By John Iekel • May 05, 2017 • 0 Comments
The Department of Labor’s (DOL) fiduciary rule has been bouncing around official Washington for more than a decade. And despite that span of time, it’s still unclear what the ultimate fate of the rule will be. But that may not matter — the spirit of the rule already may be taking hold, argues a recent analysis.

In The National Law Journal’sDespite Fiduciary Rule's Delay, DOL's Measure Has Spurred Changes,” Victoria Finkle argues that changes already are afoot.

Why? Finkle cites analysts’ argument that the threat of the rule being fully implemented already has changed an industry she describes as in the public eye to a greater extent than it has ever been. She adds that the back and forth over the rule has had a big impact on the industry and that many expect a number of the changes that have taken place to last.

Finkle notes that some analysts argue that the rule ultimately will not see the light of day in its current form, if not suffer outright revocation.
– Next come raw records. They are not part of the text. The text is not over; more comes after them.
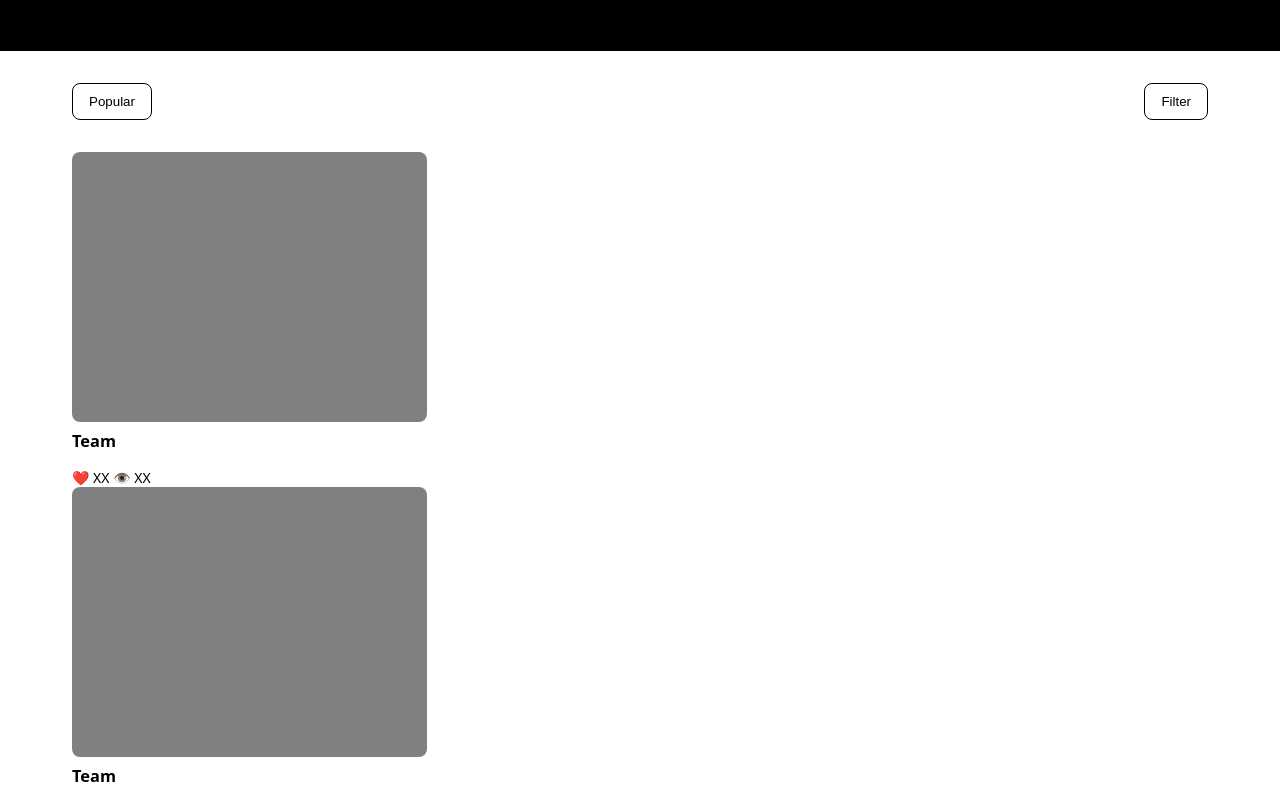
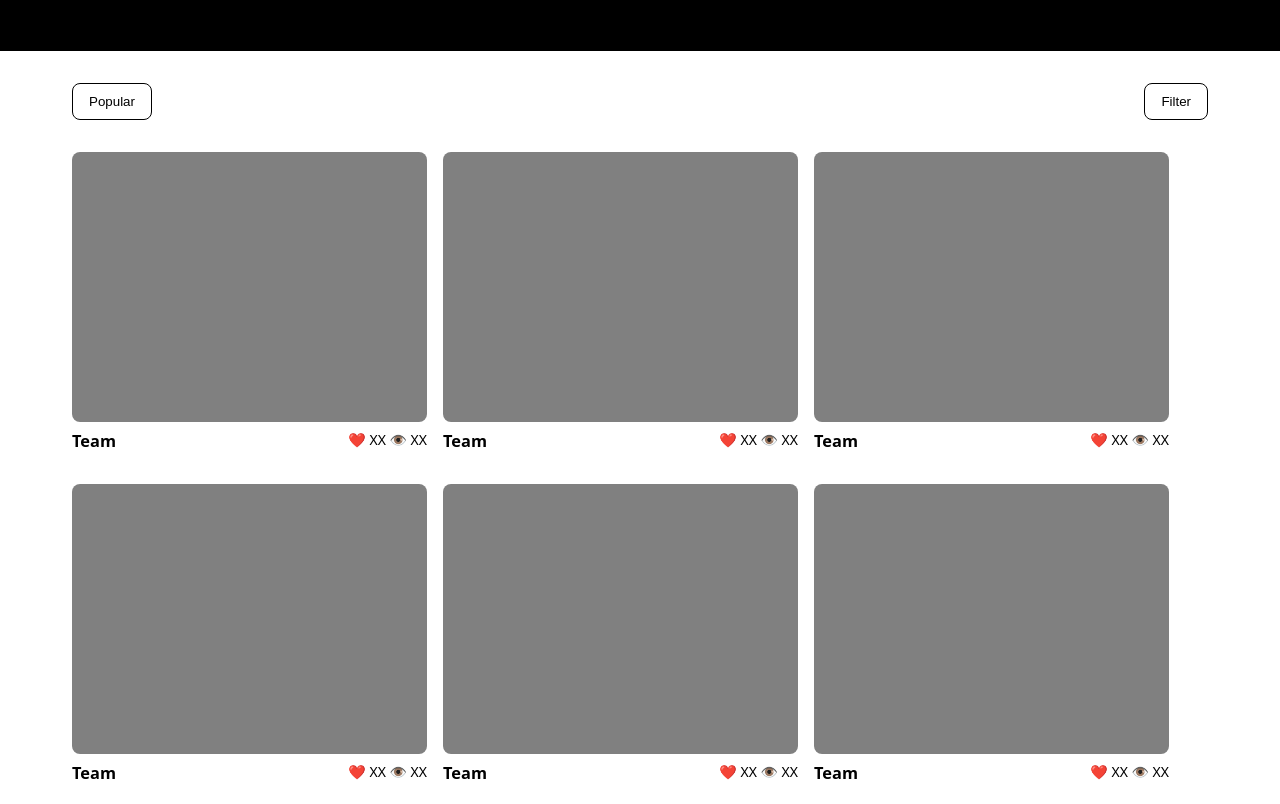
Before and after one commit to spweinstein/flexbox-lab, a plain HTML site: page index.html in a window 1280 px wide. Shown: the part 460-1264 px from the top of the page. Drawn offline with Linux system fonts and the light colour scheme.

Commit message:
card layout

```diff
--- a/style.css
+++ b/style.css
@@ -148,3 +148,19 @@ nav {
 #filter {
   margin-left: auto;
 }
+
+/* Card layout */
+main {
+  display: flex;
+  flex-wrap: wrap;
+  gap: 16px;
+  align-items: center;
+}
+
+div.card-footer {
+  display: flex;
+  /* align-items: center; */
+}
+div.card-footer p {
+  margin-left: auto;
+}
```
Nonetheless, Finkle says, other observers think it may come down to the bottom line and that many firms will adopt tougher standards of their own volition as a business practice and a means to better compete.

Among them: Plan Sponsor Council of America Board Chairman Stephen McCaffrey, who warns that clients’ and participants’ are more aware regarding what they need to ask and look for and that they have a responsibility to look after their own financial interests. Similarly, Proskauer Rose partner Seth Safra told Finkle that he believes that awareness of firms’ compensation arrangements and fee structures is not going to go away regardless of what happens to the rule.

Not only that, firms may find voluntary compliance a way to avoid litigation over fiduciary practices, Finkle suggests, and points out that class action lawsuits already have been set in motion.

There have been many dates that have been pivotal regarding the rule; the latest is June 9, the date on which the rule is now set to be implemented. Maybe. But again, Finkle argues that like the final disposition of the rule, that date is almost irrelevant. Further, she notes that some attorneys are operating under the assumption that the rule will be implemented and are telling clients that they should comply with the rule and that it may not be wise to count on the rule changing or being revoked. And, she observes, the delay notice itself said it would be “inappropriate” to “broadly delay” its implementation.